- _TASK STATEMENT_: Every line containing the string "import" is to be copied from the records.
DATA PROVIDED Block Start
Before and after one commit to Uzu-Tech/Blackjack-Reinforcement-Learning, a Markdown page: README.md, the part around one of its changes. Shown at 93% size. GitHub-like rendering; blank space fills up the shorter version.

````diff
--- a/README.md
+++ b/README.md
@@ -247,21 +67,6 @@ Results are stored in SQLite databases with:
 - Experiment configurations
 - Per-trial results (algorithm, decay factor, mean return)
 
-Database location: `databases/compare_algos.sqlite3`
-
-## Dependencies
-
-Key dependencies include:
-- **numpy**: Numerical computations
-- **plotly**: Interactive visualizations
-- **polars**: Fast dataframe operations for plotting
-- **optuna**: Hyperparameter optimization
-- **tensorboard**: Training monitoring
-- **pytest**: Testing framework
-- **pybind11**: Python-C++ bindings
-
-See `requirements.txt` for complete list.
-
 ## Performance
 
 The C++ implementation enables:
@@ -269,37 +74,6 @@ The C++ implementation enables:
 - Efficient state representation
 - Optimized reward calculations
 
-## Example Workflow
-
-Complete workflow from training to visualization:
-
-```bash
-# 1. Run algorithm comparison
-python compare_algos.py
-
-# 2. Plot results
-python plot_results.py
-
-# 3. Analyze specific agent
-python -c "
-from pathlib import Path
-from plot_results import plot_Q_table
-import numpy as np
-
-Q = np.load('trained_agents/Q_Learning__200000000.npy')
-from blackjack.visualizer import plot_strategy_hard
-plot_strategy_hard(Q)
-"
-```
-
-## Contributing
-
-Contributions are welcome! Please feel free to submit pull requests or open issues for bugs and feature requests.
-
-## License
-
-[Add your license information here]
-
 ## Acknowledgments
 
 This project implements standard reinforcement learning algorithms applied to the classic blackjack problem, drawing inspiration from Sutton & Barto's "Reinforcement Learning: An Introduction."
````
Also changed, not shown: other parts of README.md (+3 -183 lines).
DATA PROVIDED Block End
DATA PROVIDED Block Start
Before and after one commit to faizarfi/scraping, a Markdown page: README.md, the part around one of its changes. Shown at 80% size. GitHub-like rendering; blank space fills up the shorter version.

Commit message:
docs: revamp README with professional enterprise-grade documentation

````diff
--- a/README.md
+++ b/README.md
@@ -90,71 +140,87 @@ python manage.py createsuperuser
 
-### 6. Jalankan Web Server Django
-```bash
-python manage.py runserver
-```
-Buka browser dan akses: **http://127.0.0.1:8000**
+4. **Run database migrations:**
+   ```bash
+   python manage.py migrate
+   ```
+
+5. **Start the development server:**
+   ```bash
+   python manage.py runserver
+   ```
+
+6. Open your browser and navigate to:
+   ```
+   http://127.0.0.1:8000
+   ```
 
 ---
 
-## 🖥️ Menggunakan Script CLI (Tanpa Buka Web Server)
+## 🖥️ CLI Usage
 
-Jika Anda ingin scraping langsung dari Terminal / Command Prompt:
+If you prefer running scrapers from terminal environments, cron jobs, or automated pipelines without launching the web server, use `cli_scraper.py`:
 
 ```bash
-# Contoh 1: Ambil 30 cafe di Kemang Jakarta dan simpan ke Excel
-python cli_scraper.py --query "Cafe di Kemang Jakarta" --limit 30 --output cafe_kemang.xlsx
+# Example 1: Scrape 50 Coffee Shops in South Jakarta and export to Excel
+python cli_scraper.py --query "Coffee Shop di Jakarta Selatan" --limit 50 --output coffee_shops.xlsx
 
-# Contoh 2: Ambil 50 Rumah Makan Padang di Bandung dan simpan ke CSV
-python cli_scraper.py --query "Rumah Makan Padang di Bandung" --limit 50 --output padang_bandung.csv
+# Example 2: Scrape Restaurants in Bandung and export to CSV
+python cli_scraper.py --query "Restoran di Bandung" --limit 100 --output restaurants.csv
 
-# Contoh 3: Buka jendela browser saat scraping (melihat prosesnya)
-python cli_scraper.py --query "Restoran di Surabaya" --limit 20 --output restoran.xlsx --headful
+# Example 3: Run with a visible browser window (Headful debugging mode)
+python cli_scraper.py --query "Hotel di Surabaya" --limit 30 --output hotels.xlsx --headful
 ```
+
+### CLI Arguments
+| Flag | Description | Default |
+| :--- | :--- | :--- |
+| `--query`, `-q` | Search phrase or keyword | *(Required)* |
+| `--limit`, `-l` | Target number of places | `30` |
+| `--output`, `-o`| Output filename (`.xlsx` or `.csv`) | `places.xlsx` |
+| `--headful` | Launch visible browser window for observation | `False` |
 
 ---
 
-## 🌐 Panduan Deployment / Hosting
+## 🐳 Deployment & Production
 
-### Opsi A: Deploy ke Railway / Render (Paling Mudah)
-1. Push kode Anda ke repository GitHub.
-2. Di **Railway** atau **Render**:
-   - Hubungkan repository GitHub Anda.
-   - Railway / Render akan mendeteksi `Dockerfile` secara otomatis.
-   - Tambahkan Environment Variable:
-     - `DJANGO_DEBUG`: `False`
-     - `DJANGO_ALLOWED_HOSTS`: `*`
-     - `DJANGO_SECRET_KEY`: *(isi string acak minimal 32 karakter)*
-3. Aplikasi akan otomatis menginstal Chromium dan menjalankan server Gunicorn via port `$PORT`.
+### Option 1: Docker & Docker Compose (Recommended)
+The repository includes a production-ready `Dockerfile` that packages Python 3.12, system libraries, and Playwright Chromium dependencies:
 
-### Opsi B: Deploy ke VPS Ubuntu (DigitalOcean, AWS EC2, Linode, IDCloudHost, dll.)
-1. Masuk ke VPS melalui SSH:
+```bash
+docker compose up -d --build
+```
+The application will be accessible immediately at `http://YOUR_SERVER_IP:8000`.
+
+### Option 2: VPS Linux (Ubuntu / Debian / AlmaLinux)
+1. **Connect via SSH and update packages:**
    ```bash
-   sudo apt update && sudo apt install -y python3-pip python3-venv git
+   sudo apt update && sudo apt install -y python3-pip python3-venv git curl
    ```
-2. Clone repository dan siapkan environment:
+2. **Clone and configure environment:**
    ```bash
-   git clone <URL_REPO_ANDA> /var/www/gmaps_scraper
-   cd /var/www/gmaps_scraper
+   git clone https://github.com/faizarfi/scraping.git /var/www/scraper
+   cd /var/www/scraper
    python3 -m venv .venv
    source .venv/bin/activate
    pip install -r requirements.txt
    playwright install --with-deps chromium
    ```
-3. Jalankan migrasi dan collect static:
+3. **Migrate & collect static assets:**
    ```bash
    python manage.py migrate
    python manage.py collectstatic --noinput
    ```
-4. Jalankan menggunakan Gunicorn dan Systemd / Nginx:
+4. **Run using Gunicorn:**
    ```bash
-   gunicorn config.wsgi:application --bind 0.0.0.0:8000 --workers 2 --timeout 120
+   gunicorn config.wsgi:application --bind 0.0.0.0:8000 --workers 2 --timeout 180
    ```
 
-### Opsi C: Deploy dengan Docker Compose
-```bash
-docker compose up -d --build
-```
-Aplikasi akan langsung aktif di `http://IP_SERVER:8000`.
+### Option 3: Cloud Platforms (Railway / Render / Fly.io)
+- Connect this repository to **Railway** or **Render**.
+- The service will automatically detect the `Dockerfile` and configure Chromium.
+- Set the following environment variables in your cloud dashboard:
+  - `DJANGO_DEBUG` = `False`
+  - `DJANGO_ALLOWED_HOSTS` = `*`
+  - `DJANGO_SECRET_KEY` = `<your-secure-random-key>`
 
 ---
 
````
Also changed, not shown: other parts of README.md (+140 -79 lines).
DATA PROVIDED Block End
- _REPLY_:
-from pathlib import Path
-from plot_results import plot_Q_table
-import numpy as np
-from blackjack.visualizer import plot_strategy_hard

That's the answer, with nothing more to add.